Calvert found a quilt Faye made form bits of clothing.  So completely insane had the prosecution gone by this time, with Attorney General William Webster flying to Chillicothe for a press opportunity, and promising a Lynching, that the prosecution claimed the quilt was made from the clothes of the dead men.

Webster was soon after indicted for embezzling.

Anyone following the exoneration of Mark Woodworth knows the protagonist of that one – Calvert. The case centers around the murder of Cathy Robertson, who was found dead in her bedroom, the very night the news reported that Faye Copeland was sentenced to die.

Woodworth was convicted by a thumb print Calvert came up with on a box of bullets. It is here it was discovered, that there were no police records of anyone actually finding this box at the crime scene. Additionally, it was noted that David Miller of the Chillicothe police, had drawn a box on a picture taken of the crimes scene the morning after the murder. A picture without a box of bullets. To rewind this, yes, the police took a picture of a table where they claimed to find the box, but no, the picture had no box of bullets on it. Yet Miller and Calvert testified of the existence of this box, and Miller drew in on the picture without a box.

But this is not the center piece for Calvert in the Woodworth case. The main course is when Calvert arranged for a surgery to be made in conjunction with a man they claimed was a private detective for the Robertson family. As Mr. Robertson, who survived the shouting, was willing to undergo life threating surgery to find his wife’s killer.

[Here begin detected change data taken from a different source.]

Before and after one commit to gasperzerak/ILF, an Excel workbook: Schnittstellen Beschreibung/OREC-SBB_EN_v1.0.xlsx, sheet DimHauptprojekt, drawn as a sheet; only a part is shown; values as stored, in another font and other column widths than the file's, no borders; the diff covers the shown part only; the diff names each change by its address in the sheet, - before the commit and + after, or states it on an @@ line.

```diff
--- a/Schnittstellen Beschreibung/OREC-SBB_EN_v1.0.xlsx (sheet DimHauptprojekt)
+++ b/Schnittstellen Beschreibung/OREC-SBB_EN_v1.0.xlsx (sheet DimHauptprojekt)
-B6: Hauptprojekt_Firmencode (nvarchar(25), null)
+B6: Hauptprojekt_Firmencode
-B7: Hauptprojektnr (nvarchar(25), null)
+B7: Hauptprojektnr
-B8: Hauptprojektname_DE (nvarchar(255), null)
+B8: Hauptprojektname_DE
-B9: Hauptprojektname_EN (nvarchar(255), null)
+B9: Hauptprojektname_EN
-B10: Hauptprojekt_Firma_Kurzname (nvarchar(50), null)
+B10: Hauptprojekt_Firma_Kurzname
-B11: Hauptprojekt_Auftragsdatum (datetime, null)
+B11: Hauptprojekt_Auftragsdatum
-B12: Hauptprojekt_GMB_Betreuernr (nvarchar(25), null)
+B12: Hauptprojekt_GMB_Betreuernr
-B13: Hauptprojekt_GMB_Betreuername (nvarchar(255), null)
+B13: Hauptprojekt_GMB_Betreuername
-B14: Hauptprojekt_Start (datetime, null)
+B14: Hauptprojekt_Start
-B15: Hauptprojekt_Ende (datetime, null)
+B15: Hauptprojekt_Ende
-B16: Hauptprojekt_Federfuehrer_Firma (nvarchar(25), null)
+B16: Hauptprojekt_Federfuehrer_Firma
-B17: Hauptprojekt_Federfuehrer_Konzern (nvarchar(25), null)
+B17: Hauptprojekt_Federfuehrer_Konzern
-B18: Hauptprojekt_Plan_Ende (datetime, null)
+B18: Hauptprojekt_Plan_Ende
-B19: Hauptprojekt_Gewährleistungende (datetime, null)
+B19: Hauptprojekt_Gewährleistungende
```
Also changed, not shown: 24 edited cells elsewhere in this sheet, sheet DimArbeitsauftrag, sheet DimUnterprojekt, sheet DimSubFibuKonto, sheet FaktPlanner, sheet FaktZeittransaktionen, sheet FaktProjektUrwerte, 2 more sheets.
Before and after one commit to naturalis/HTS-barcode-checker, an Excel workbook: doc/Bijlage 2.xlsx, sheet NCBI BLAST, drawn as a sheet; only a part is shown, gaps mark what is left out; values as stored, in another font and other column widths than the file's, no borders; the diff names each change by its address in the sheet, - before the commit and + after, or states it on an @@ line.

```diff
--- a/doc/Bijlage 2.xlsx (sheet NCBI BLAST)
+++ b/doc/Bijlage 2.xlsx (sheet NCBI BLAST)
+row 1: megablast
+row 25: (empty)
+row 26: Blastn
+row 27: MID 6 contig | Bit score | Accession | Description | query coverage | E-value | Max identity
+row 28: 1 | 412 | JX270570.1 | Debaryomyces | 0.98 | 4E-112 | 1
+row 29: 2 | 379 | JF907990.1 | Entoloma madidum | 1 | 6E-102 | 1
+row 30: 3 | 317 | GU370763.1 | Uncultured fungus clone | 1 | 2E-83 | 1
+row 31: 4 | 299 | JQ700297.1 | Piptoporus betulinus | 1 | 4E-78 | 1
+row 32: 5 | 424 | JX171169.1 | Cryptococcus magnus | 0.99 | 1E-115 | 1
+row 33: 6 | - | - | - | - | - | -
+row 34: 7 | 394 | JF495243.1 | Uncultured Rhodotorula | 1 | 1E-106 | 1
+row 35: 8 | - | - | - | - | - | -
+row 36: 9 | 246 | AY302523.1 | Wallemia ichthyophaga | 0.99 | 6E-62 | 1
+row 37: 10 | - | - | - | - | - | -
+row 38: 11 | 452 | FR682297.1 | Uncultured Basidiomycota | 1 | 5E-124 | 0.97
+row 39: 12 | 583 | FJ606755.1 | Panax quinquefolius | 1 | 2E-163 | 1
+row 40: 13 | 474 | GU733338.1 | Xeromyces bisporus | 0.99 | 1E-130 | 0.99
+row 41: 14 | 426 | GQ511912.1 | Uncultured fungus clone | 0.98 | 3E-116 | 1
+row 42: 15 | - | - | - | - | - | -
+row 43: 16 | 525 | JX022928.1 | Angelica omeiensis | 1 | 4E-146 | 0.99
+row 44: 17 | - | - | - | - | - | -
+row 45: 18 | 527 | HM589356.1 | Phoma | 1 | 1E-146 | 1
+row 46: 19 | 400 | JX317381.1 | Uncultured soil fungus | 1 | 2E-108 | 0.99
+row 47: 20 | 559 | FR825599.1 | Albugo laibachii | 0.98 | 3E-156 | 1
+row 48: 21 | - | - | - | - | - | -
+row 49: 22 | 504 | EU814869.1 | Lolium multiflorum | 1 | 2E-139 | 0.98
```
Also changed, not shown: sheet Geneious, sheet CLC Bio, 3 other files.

Which may be true, however when Robertson was asked to prove he paid this alleged private eye, he told the court he paid him in untraceable beans.

In truth, Calvert had previously been in league with Terry Diester, a former operative out of Platte county, in stings — where the two attempted to trap dealers into drug buys using a woman Diester found in Kansas City. And Diester knew someone else, a man in England, in forensics, and since they had been trying for a year to match bullet fragments from the crime scene to a Woodworth gun, and having no luck, in America anyway – the plan was to remove a bullet they claimed was lodged in Robertson’s liver, during the shooting, and have Diester take it to England, which he did, along with the Woodworth gun. Diester, a private citizen, was given evidence by Calvert to take to England, with zero chain of custody.

That this story held up for all those years, would be amusing, if it were not tragic for the young man framed for murder.

I might point out that Robertson was not shot in the liver. He was shot in the neck. An astute paralegal pointed out to me, that if this small caliber bullet ricocheted through Robertson’s body, it would be dented and broken up. Not so with the bullet they presented in court. The bullet looked new. I think they even painted it. I found no radiological exam that indicated there was a bullet in a liver. There were fragments in the back — and who better to concoct so much from so little – taking us to such dizzying heights of aghast, then those creative geniuses who created Faye Copeland’s — Quilt of Death.

The bullet concocted by Gary Calvert was barred from every being used as piece of evidence in any court of a law in any state in America.

Gary Calvert was lead investigator in the Copleland case.

 

Faye’s alleged list of death, The X mark’s purported to be death sentences.

Or, could they be men who did not return to work because they couldn’t because they were dead. And is this legitimate in the first place. As you will note below — in the Woodworth case, the other big Chillictothe murder case, Calvert’s main evidence was a box of bullets on a work bench. But look at what their idea of proof of a box is. They drew the box on the photo. Does the outcome of Woodworth raise serious questions in Copeland? How could it not.

 

the list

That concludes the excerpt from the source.